And then I got to 23km and everything fell apart.
This is also where we go into TMI.
I have stomach problems, and have had since I was 10. Generally I have them under control these days, but if anything is going to set it off, it’s running.
I downed 2 immodium before even staring the race, but at 23km I had that horribly urgent thought -
I need a bathroom. NOW.
Naturally, as soon as I finally saw a bathroom, the pain went away, and I hit my pace again. I downed my third immodium and moved on.
At the next drink station, I pulled out my gel.
Nope. It wasn’t going to happen. I was sure that it would be the end of me, my breakfast and my race if I tried to swallow any more. I chucked it aside and hustled to get powerade at the aid station.
Until about 32 or 33km, everything was ok, I was on pace, and apart from an occasional twinge, all was dandy.
However, I knew my wall was coming up, and yet there was no way in hell I could get another gel down. All I could hope for was as much powerade as I could get.
St Kilda Road is a long stretch, and it was a looooong time until I found my drink. By this point I was slowing down dramatically. I was running on empty and I knew it.
I almost got mad at myself, and then remembered all the advice I had going into this – forget about time; just run and enjoy it. I imagined Superwoman urging me on, and I hit the drink station, dumped a cup of water over my head, grabbed some powerade and chugged along.
Around 35km, some poor sod in front of me let one rip in a BIG way. Poor guy, I think he might have sharted (best word ever), and feeling sick, I wasn’t sticking around to find out. I chicked him.
In the high 30s, Mum and Dad were there, cheering me on. It was awesome to see them, knowing that I had run further than I ever had before.
All of a sudden, we were in the botanic gardens. Giving up on my 4 hour goal, I just focused on chugging along, one foot in front of the other. Single digits left, one drink station to the next.
Run your own race, go your own pace.
Then it happened. The terrible choice – run, or follow in the poor sod’s footsteps. I was furious with myself. I looked desperately for a porta-loo, but none in sight.
Instead, I walked for about 200m and concentrated on breathing. A man with the best of intentions encouraged me along – I didn’t have the heart to tell him that if I ran, he did NOT want to be behind me.
I picked it up again, only to have the same thing happen at about 40.3km. I gritted my teeth, had a quick walk, and figured there was a drink station within the next km.
When I first saw the course map, I was shocked that there was a drink station so close to the end.
Holy crap was I glad it was there.
At this point there was no turning back.
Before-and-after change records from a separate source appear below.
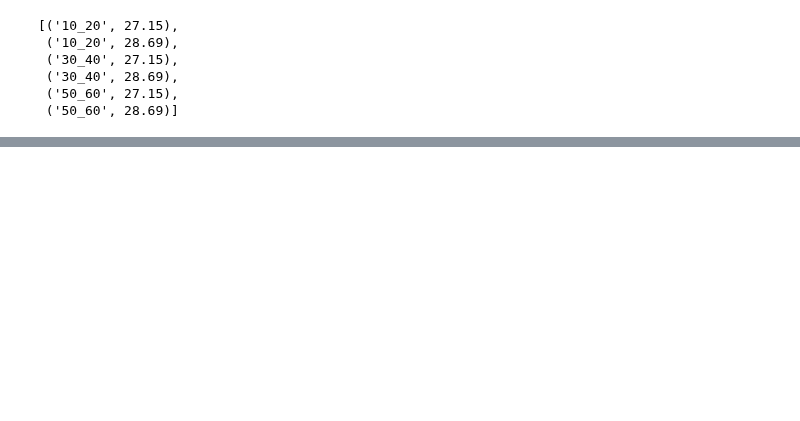
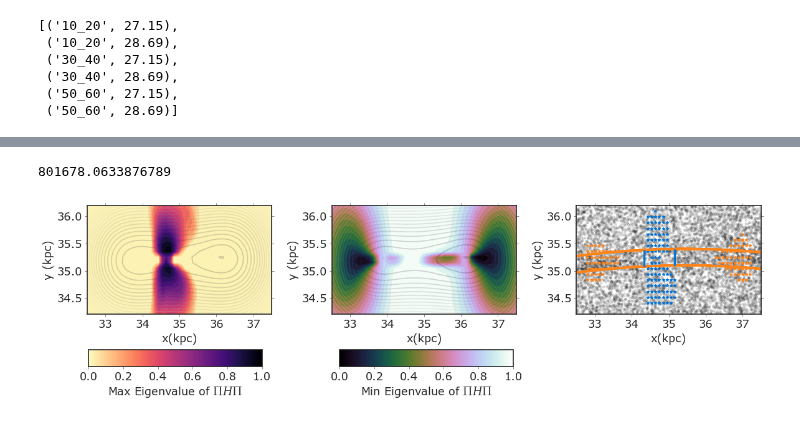
Before and after one commit to caganze/stellarstreams, a Jupyter notebook: notebooks/Gap Detection Pipeline.ipynb, the cells around one changed output, grey strips where cells are left out. Saved outputs shown, nothing was run; the diff lists cells and outputs as text; code cells hidden in the pictures; blank space fills up the shorter version.

```diff
--- a/notebooks/Gap Detection Pipeline.ipynb
+++ b/notebooks/Gap Detection Pipeline.ipynb
@@ -599,35 +643,41 @@ plt.savefig('../figures/gaps_visual_detections.jpeg')
+# %%
+10**((dmods2[0]/5)+1)
+# %% [output]
+801678.0633876789
 # %%
-res=get_pipeline_results(dmods2[0], 28.69, '10_20')
+res=get_pipeline_results(dmods2[0], 28.69, '30_40')
 
 import matplotlib as mpl
 
 fig, ax=plt.subplots(ncols=3, figsize=(10*1.5, 2.25*1.5))
 
 #ax[-1].scatter(res['data'][:,0], res['data'][:,1], s=0.1, alpha=1, c='k')
 _= show_gap_detection(res,  plot='plot1', ax=ax[0])
 _= show_gap_detection(res,  plot='plot2', ax=ax[1])
 _= show_gap_detection(res,  plot='plot4', ax=ax[-1])
 
 
 cmap = mpl.cm.magma_r
 norm = mpl.colors.Normalize(vmin=0, vmax=1)
 cax = fig.add_axes([0.079, -0.05, 0.232, 0.1])
 fig.colorbar(mpl.cm.ScalarMappable(norm=norm, cmap=cmap),
              cax=cax, orientation='horizontal', label=r'Max Eigenvalue of $\Pi H \Pi$')
 
 
 cmap = mpl.cm.cubehelix
 norm = mpl.colors.Normalize(vmin=0, vmax=1)
 cax = fig.add_axes([0.415, -0.05, 0.232, 0.1])
 fig.colorbar(mpl.cm.ScalarMappable(norm=norm, cmap=cmap),
              cax=cax, orientation='horizontal', label=r'Min Eigenvalue of $\Pi H \Pi$')
 
 for a in ax:
     a.set(xlabel='x(kpc)', ylabel='y (kpc)')
     #a.axis('equal')
 plt.tight_layout()
 
 plt.savefig('../figures/stream_cutout.jpeg', bbox_inches='tight')
+# %% [output]
+[figure, added]
 # %%
 def get_nsimulated(mlimit):
 
```
Also changed, not shown: parts of 35 cells of this notebook.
Somehow, some way, I made it into the MCG.
We had about 300m to run once inside. I thought I had nothing left, but then I saw the clock – 4:08:45. I have no idea why I could push then, but I did. I crossed the line a little after 4:09, and immediately lost the plot. I don’t know what I looked like, but a volunteer grabbed me immediately after I crossed the line. Embarrassingly, she sat me down at the first aid tent, where I was told to sit still and drink slowly.
None of that! I tried to get up as soon as I could, only to find my legs wouldn’t work. With no thought other than ‘get out’, I shuffled down the ramp slower than I thought was possible. I cried.
I looked up, and saw Mr The Rake and Chelsea banging on the glass. I waved, and continued shuffling.
I finally got through the medal carriers, the drink stations and the clothes pick-up (which I didn’t use) and found myself outside.
Mum, Dad, Chels and The Rake were nowhere to be found.
I walked toward the expo, found a doorway, sat down, and bawled. I had nothing left. Nothing.
After what seemed like an eternity I stood up, and shuffled directly into Chels and Mr The Rake. I have never been so glad to see anyone in my life! They had phones. I could sit.
Realising I was in bad shape, they offered the world’s best advice:
You’ve just run a marathon! Feel free to shit yourself.
I loved them so much at that point (and no, I did not).
You know what? I finished. I finished a freakin’ marathon.
Anyone up for the Gold Coast half next July? Or the Rozelle 10km in December?
Give me a few weeks - this runnerchick is a runnerchick for life.